WORK TASK: Go over the data and work out how many lines include the word "position". Give that number only.

EXERCISE DATA:
:::::
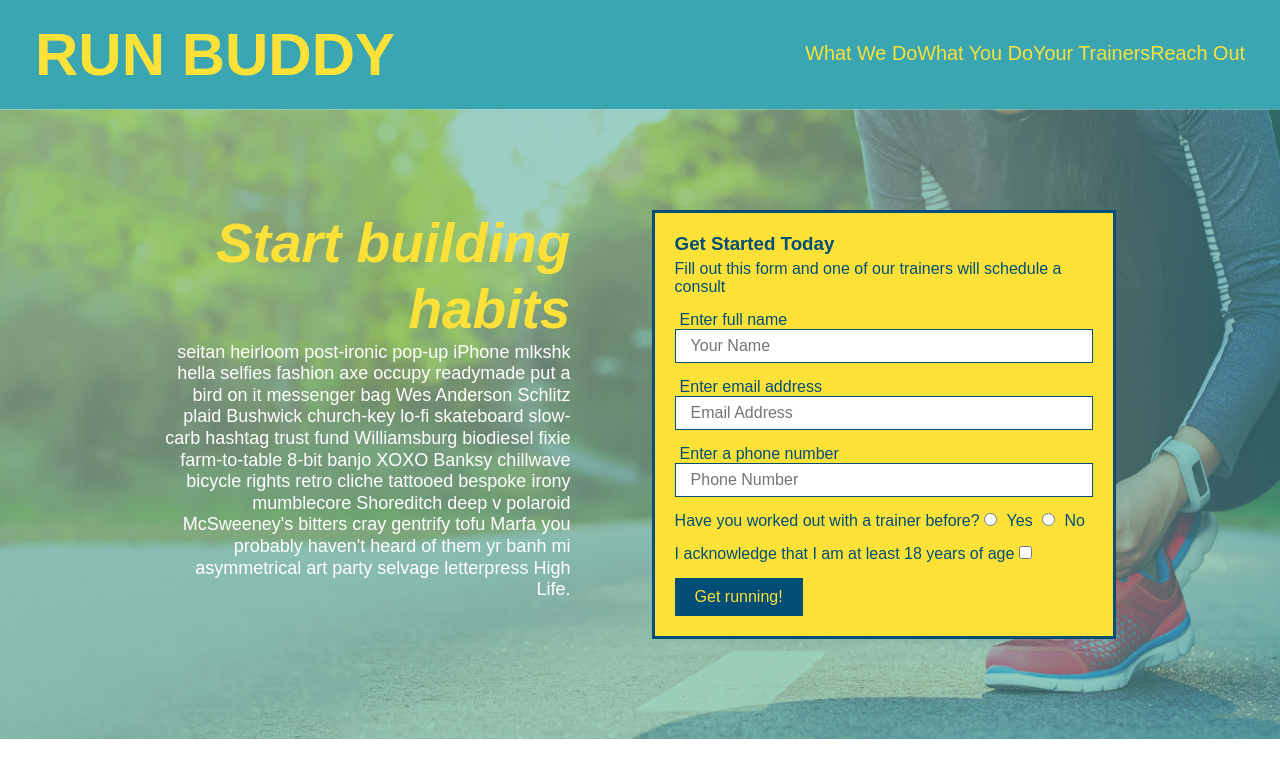
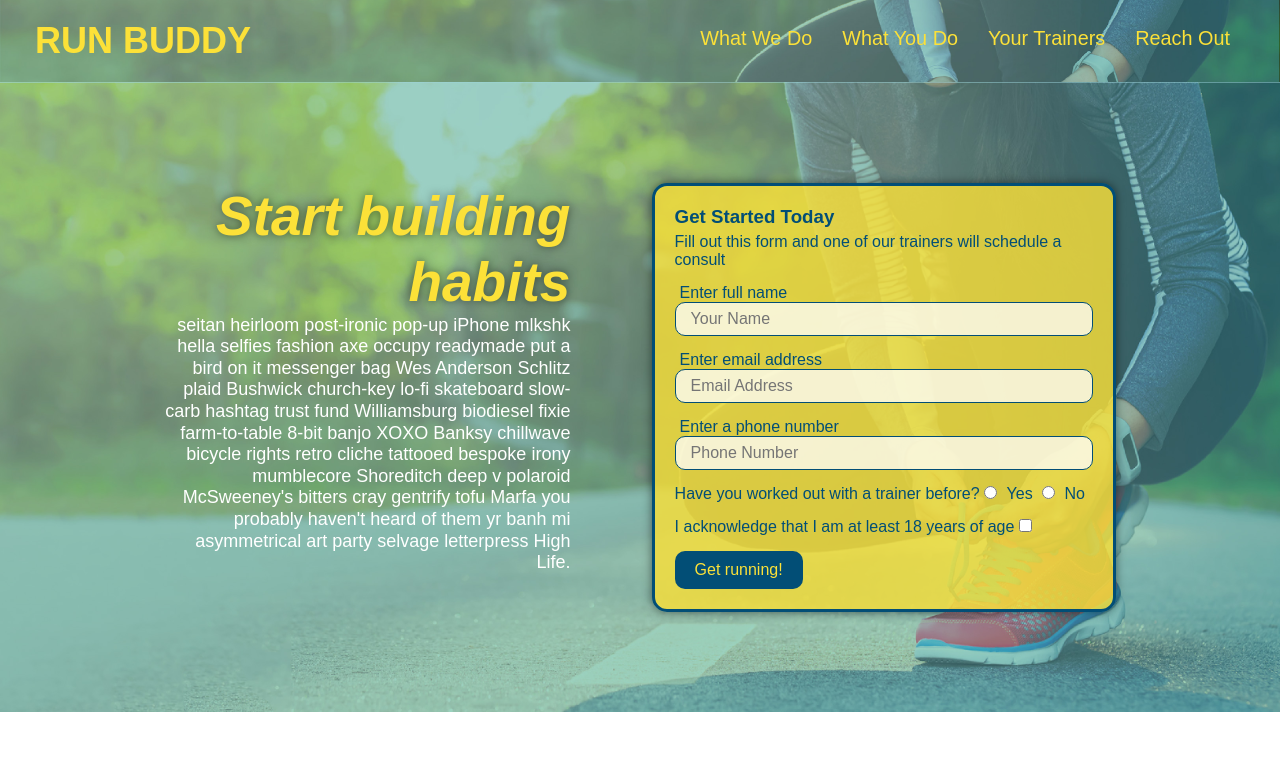
Before and after one commit to mfactory88/run-buddy, a plain HTML site: page index.html in a window 1280 px wide. Shown: the top 769 px of the page. Drawn offline with Linux system fonts and the light colour scheme.

Commit message:
rounded corners

```diff
--- a/assets/css/style.css
+++ b/assets/css/style.css
@@ -16,11 +16,18 @@ header{
     display: flex;
     justify-content: space-between;
     flex-wrap: wrap;
+    position: -webkit-sticky;
+    position: sticky;
+    top: 0;
+    background-image: url(../images/hero-bg.jpg);
+    background-size: cover;
+    background-position: 80%;
+    background-attachment: fixed;
 }
 
 header h1{
     font-weight: bold;
-    font-size: 60px;
+    font-size: 36px;
     color: #fce138;
     margin: 0;
 }
@@ -31,7 +38,7 @@ header a{
 }
 
 header nav{
-    margin: 22px 0px;
+    margin: 7px 0;
 }
 
 header nav ul{
@@ -43,9 +50,16 @@ header nav ul{
 }
 
 header nav ul li a{
-    padding: 10 15px;
+    padding: 10px 15px;
     font-weight: lighter;
     font-size: 1.55vw;
+}
+
+header nav ul li a:hover{
+    background: #fce138;
+    color: #024e76;
+    border-radius: 15px;
+    text-shadow: none;
 }
 
 footer{
@@ -80,11 +94,12 @@ section{
 .hero{
     background-image: url(../images/hero-bg.jpg);
     background-size: cover;
-    background-position: center;
+    background-position: 80%;
     display: flex;
     justify-content: center;
     flex-wrap: wrap;
     align-items: flex-start;
+    background-attachment: fixed;
 }
 
 .hero-cta{
@@ -100,25 +115,35 @@ section{
     font-style: italic;
     font-size: 55px;
     color: #fce138;
+    text-shadow: 0 0 10px rgba(0, 0, 0, 0.5);
 }
 
 .hero-form{
     border: 3px solid #024e76;
-    background-color: #fce138;
+    border-radius: 15px;
+    background-color: rgba(252, 225, 56, 0.8);
     padding: 20px;
     width: 40%;
     margin: 3.5%;
     color: #024e76;
+    box-shadow: 0 0 10px rgba(0, 0, 0, 0.5);
 }
 
 .form-input{
     border: 1px solid #024e76;
+    border-radius: 10px;
     display: block;
     padding: 7px 15px;
     font-size: 16px;
     color: #024e76;
     width: 100%;
     margin-bottom: 15px;
+    background-color: rgba(255, 255, 255, 0.75);
+}
+
+.form-input:focus{
+    background-color: rgba(255, 255, 255, 1);
+    outline: none;
 }
 
 .hero-form p{
@@ -135,6 +160,11 @@ section{
     border: none;
     padding: 10px 20px;
     font-size: 16px;
+    border-radius: 10px;
+}
+
+.hero-form button:hover{
+    background-color: #39a6b2;
 }
 
 /* hero style end */
@@ -310,6 +340,7 @@ section{
 
 .contact-form input, .contact-form textarea{
     border: 1px solid #024e76;
+    border-radius: 10px;
     display: block;
     padding: 7px 15px;
     font-size: 16px;
@@ -317,16 +348,28 @@ section{
     width: 100%;
     margin-bottom: 15px;
     margin-top: 5px;
+    background-color: rgba(255, 255, 255, 0.75);
+}
+
+.contact-form input:focus, .contact-form textarea:focus{
+    background-color: rgba(255, 255, 255, 1);
+    outline: none;
 }
 
 .contact-form button{
     width: 100%;
     border: none;
+    border-radius: 10px;
     background: #fce138;
     color: #024e76;
     text-align: center;
     padding: 15px 0;
     font-size: 16px;
+}
+
+.contact-form button:hover{
+    color: #fce138;
+    background: #39a6b2;
 }
 
 .flex-row{
@@ -338,11 +381,13 @@ section{
     header{
         padding-bottom: 0;
         justify-content: center;
+        position: relative;
     }
 
     header h1{
         width: 100%;
         text-align: center;
+        text-shadow: 0 0 10px rgba(0, 0, 0, 0.5);
     }
 
     header nav ul{
@@ -353,6 +398,7 @@ section{
 
     header nav ul li a{
         font-size: 20px;
+        text-shadow: 0 0 10px rgba(0, 0, 0, 0.5);
     }
 
     footer h2, footer div{
```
:::::
SOLUTION TO THE PROBLEM: 6